/---

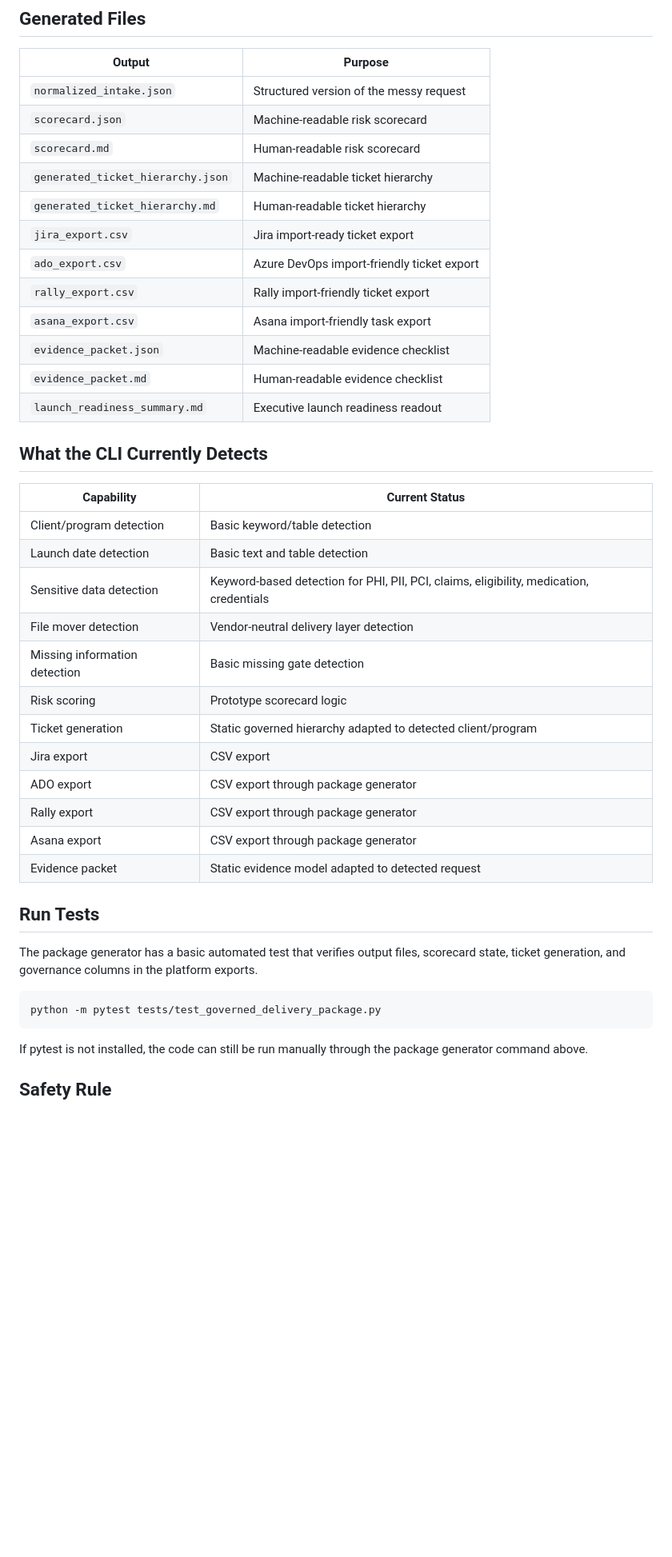
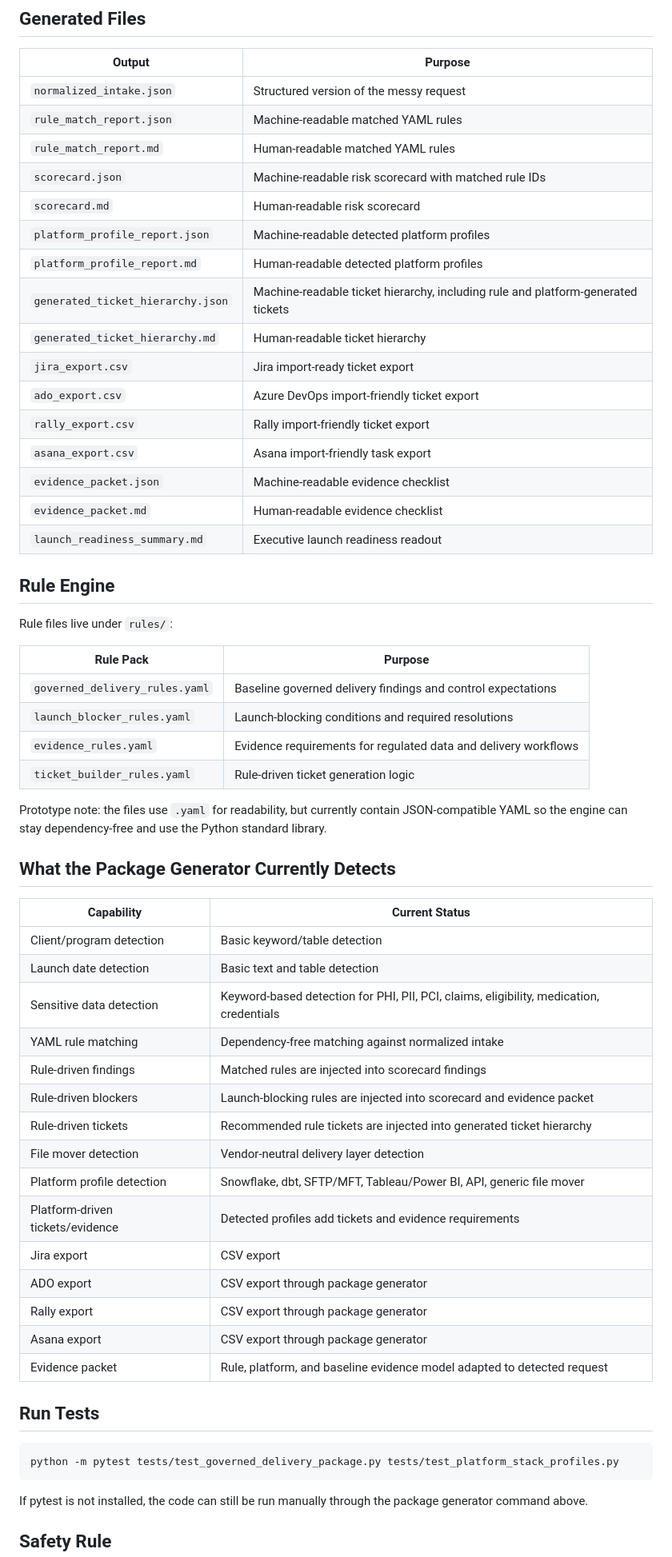
Before and after one commit to Rando2020/Intelligent_Services, a Markdown page: docs/governed_delivery_cli_quickstart.md, the part around one of its changes. Shown at 80% size. GitHub-like rendering; blank space fills up the shorter version.

Commit message:
Update quickstart for YAML-driven rule engine

````diff
--- a/docs/governed_delivery_cli_quickstart.md
+++ b/docs/governed_delivery_cli_quickstart.md
@@ -54,9 +68,13 @@ python tools/generate_governed_delivery_package.py \
 | Output | Purpose |
 |---|---|
 | `normalized_intake.json` | Structured version of the messy request |
-| `scorecard.json` | Machine-readable risk scorecard |
+| `rule_match_report.json` | Machine-readable matched YAML rules |
+| `rule_match_report.md` | Human-readable matched YAML rules |
+| `scorecard.json` | Machine-readable risk scorecard with matched rule IDs |
 | `scorecard.md` | Human-readable risk scorecard |
-| `generated_ticket_hierarchy.json` | Machine-readable ticket hierarchy |
+| `platform_profile_report.json` | Machine-readable detected platform profiles |
+| `platform_profile_report.md` | Human-readable detected platform profiles |
+| `generated_ticket_hierarchy.json` | Machine-readable ticket hierarchy, including rule and platform-generated tickets |
 | `generated_ticket_hierarchy.md` | Human-readable ticket hierarchy |
 | `jira_export.csv` | Jira import-ready ticket export |
 | `ado_export.csv` | Azure DevOps import-friendly ticket export |
@@ -66,29 +84,43 @@ python tools/generate_governed_delivery_package.py \
 | `evidence_packet.md` | Human-readable evidence checklist |
 | `launch_readiness_summary.md` | Executive launch readiness readout |
 
-## What the CLI Currently Detects
+## Rule Engine
+
+Rule files live under `rules/`:
+
+| Rule Pack | Purpose |
+|---|---|
+| `governed_delivery_rules.yaml` | Baseline governed delivery findings and control expectations |
+| `launch_blocker_rules.yaml` | Launch-blocking conditions and required resolutions |
+| `evidence_rules.yaml` | Evidence requirements for regulated data and delivery workflows |
+| `ticket_builder_rules.yaml` | Rule-driven ticket generation logic |
+
+Prototype note: the files use `.yaml` for readability, but currently contain JSON-compatible YAML so the engine can stay dependency-free and use the Python standard library.
+
+## What the Package Generator Currently Detects
 
 | Capability | Current Status |
 |---|---|
 | Client/program detection | Basic keyword/table detection |
 | Launch date detection | Basic text and table detection |
 | Sensitive data detection | Keyword-based detection for PHI, PII, PCI, claims, eligibility, medication, credentials |
+| YAML rule matching | Dependency-free matching against normalized intake |
+| Rule-driven findings | Matched rules are injected into scorecard findings |
+| Rule-driven blockers | Launch-blocking rules are injected into scorecard and evidence packet |
+| Rule-driven tickets | Recommended rule tickets are injected into generated ticket hierarchy |
 | File mover detection | Vendor-neutral delivery layer detection |
-| Missing information detection | Basic missing gate detection |
-| Risk scoring | Prototype scorecard logic |
-| Ticket generation | Static governed hierarchy adapted to detected client/program |
+| Platform profile detection | Snowflake, dbt, SFTP/MFT, Tableau/Power BI, API, generic file mover |
+| Platform-driven tickets/evidence | Detected profiles add tickets and evidence requirements |
 | Jira export | CSV export |
 | ADO export | CSV export through package generator |
 | Rally export | CSV export through package generator |
 | Asana export | CSV export through package generator |
-| Evidence packet | Static evidence model adapted to detected request |
+| Evidence packet | Rule, platform, and baseline evidence model adapted to detected request |
 
 ## Run Tests
 
-The package generator has a basic automated test that verifies output files, scorecard state, ticket generation, and governance columns in the platform exports.
-
 ```bash
-python -m pytest tests/test_governed_delivery_package.py
+python -m pytest tests/test_governed_delivery_package.py tests/test_platform_stack_profiles.py
 ```
 
 If pytest is not installed, the code can still be run manually through the package generator command above.
````
Also changed, not shown: other parts of docs/governed_delivery_cli_quickstart.md (+28 -11 lines).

\---

§ PROBLEM TO SOLVE:
Word for word, give the entries back in full; the pictures do not belong in the copy.

§ ANSWER SECTION:
Before and after one commit to Rando2020/Intelligent_Services, a Markdown page: docs/governed_delivery_cli_quickstart.md, the part around one of its changes. Shown at 80% size. GitHub-like rendering; blank space fills up the shorter version.

Commit message:
Update quickstart for YAML-driven rule engine

````diff
--- a/docs/governed_delivery_cli_quickstart.md
+++ b/docs/governed_delivery_cli_quickstart.md
@@ -54,9 +68,13 @@ python tools/generate_governed_delivery_package.py \
 | Output | Purpose |
 |---|---|
 | `normalized_intake.json` | Structured version of the messy request |
-| `scorecard.json` | Machine-readable risk scorecard |
+| `rule_match_report.json` | Machine-readable matched YAML rules |
+| `rule_match_report.md` | Human-readable matched YAML rules |
+| `scorecard.json` | Machine-readable risk scorecard with matched rule IDs |
 | `scorecard.md` | Human-readable risk scorecard |
-| `generated_ticket_hierarchy.json` | Machine-readable ticket hierarchy |
+| `platform_profile_report.json` | Machine-readable detected platform profiles |
+| `platform_profile_report.md` | Human-readable detected platform profiles |
+| `generated_ticket_hierarchy.json` | Machine-readable ticket hierarchy, including rule and platform-generated tickets |
 | `generated_ticket_hierarchy.md` | Human-readable ticket hierarchy |
 | `jira_export.csv` | Jira import-ready ticket export |
 | `ado_export.csv` | Azure DevOps import-friendly ticket export |
@@ -66,29 +84,43 @@ python tools/generate_governed_delivery_package.py \
 | `evidence_packet.md` | Human-readable evidence checklist |
 | `launch_readiness_summary.md` | Executive launch readiness readout |
 
-## What the CLI Currently Detects
+## Rule Engine
+
+Rule files live under `rules/`:
+
+| Rule Pack | Purpose |
+|---|---|
+| `governed_delivery_rules.yaml` | Baseline governed delivery findings and control expectations |
+| `launch_blocker_rules.yaml` | Launch-blocking conditions and required resolutions |
+| `evidence_rules.yaml` | Evidence requirements for regulated data and delivery workflows |
+| `ticket_builder_rules.yaml` | Rule-driven ticket generation logic |
+
+Prototype note: the files use `.yaml` for readability, but currently contain JSON-compatible YAML so the engine can stay dependency-free and use the Python standard library.
+
+## What the Package Generator Currently Detects
 
 | Capability | Current Status |
 |---|---|
 | Client/program detection | Basic keyword/table detection |
 | Launch date detection | Basic text and table detection |
 | Sensitive data detection | Keyword-based detection for PHI, PII, PCI, claims, eligibility, medication, credentials |
+| YAML rule matching | Dependency-free matching against normalized intake |
+| Rule-driven findings | Matched rules are injected into scorecard findings |
+| Rule-driven blockers | Launch-blocking rules are injected into scorecard and evidence packet |
+| Rule-driven tickets | Recommended rule tickets are injected into generated ticket hierarchy |
 | File mover detection | Vendor-neutral delivery layer detection |
-| Missing information detection | Basic missing gate detection |
-| Risk scoring | Prototype scorecard logic |
-| Ticket generation | Static governed hierarchy adapted to detected client/program |
+| Platform profile detection | Snowflake, dbt, SFTP/MFT, Tableau/Power BI, API, generic file mover |
+| Platform-driven tickets/evidence | Detected profiles add tickets and evidence requirements |
 | Jira export | CSV export |
 | ADO export | CSV export through package generator |
 | Rally export | CSV export through package generator |
 | Asana export | CSV export through package generator |
-| Evidence packet | Static evidence model adapted to detected request |
+| Evidence packet | Rule, platform, and baseline evidence model adapted to detected request |
 
 ## Run Tests
 
-The package generator has a basic automated test that verifies output files, scorecard state, ticket generation, and governance columns in the platform exports.
-
 ```bash
-python -m pytest tests/test_governed_delivery_package.py
+python -m pytest tests/test_governed_delivery_package.py tests/test_platform_stack_profiles.py
 ```
 
 If pytest is not installed, the code can still be run manually through the package generator command above.
````
Also changed, not shown: other parts of docs/governed_delivery_cli_quickstart.md (+28 -11 lines).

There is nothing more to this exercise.